> _Work task_:
Take each line from the material below that includes the string "firstnumber" and copy it.

> _Available records_:
□ □ □ □ □

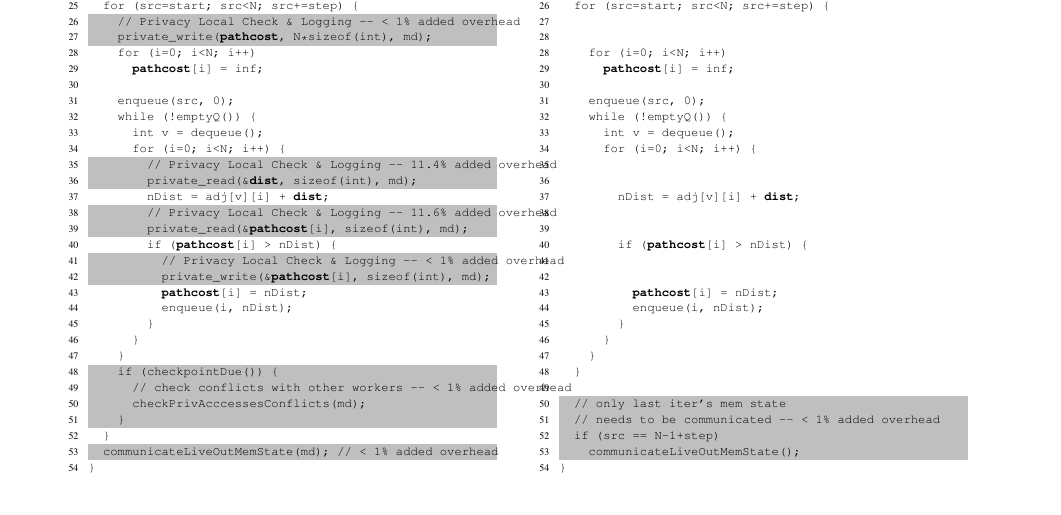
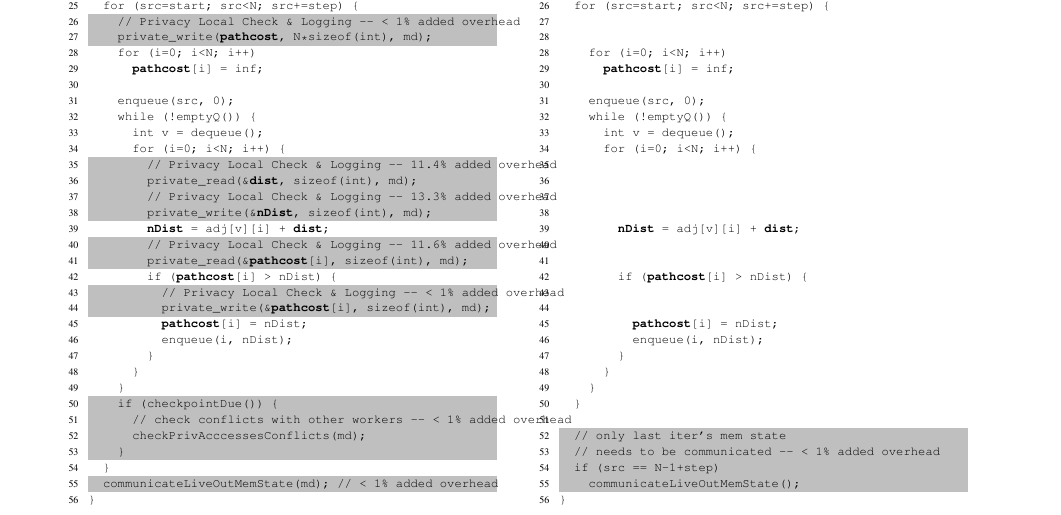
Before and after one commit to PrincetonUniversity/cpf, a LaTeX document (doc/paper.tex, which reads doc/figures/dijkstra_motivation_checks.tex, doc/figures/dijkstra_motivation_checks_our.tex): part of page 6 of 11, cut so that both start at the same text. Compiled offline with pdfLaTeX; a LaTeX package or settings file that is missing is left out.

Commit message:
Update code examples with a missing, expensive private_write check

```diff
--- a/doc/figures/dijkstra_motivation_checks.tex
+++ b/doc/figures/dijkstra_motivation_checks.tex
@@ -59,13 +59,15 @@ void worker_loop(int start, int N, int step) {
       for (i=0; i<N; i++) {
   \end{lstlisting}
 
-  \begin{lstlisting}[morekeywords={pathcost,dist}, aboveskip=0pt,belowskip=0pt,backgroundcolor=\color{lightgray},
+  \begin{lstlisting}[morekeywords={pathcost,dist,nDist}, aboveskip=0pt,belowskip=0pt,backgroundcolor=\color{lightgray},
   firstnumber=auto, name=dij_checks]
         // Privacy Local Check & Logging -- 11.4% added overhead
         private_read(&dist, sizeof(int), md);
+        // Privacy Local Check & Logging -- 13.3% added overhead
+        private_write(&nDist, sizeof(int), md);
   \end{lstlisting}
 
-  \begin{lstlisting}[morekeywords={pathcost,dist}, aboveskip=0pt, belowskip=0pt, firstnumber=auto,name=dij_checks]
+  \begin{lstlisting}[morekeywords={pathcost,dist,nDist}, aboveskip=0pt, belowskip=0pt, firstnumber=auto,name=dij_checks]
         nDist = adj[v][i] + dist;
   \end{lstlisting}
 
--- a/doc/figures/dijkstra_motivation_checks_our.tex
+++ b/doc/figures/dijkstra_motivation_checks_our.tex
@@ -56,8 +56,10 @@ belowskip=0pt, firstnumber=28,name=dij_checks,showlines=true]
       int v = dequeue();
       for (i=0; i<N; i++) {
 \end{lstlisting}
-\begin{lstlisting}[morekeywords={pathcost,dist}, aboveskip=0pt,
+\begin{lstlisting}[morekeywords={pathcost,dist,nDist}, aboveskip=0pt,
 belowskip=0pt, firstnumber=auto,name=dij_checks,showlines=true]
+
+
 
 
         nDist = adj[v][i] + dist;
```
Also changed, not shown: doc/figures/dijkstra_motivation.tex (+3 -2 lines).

□ □ □ □ □

> _Exercise answer_:
   firstnumber=auto, name=dij_checks]
-  \begin{lstlisting}[morekeywords={pathcost,dist}, aboveskip=0pt, belowskip=0pt, firstnumber=auto,name=dij_checks]
+  \begin{lstlisting}[morekeywords={pathcost,dist,nDist}, aboveskip=0pt, belowskip=0pt, firstnumber=auto,name=dij_checks]
@@ -56,8 +56,10 @@ belowskip=0pt, firstnumber=28,name=dij_checks,showlines=true]
 belowskip=0pt, firstnumber=auto,name=dij_checks,showlines=true]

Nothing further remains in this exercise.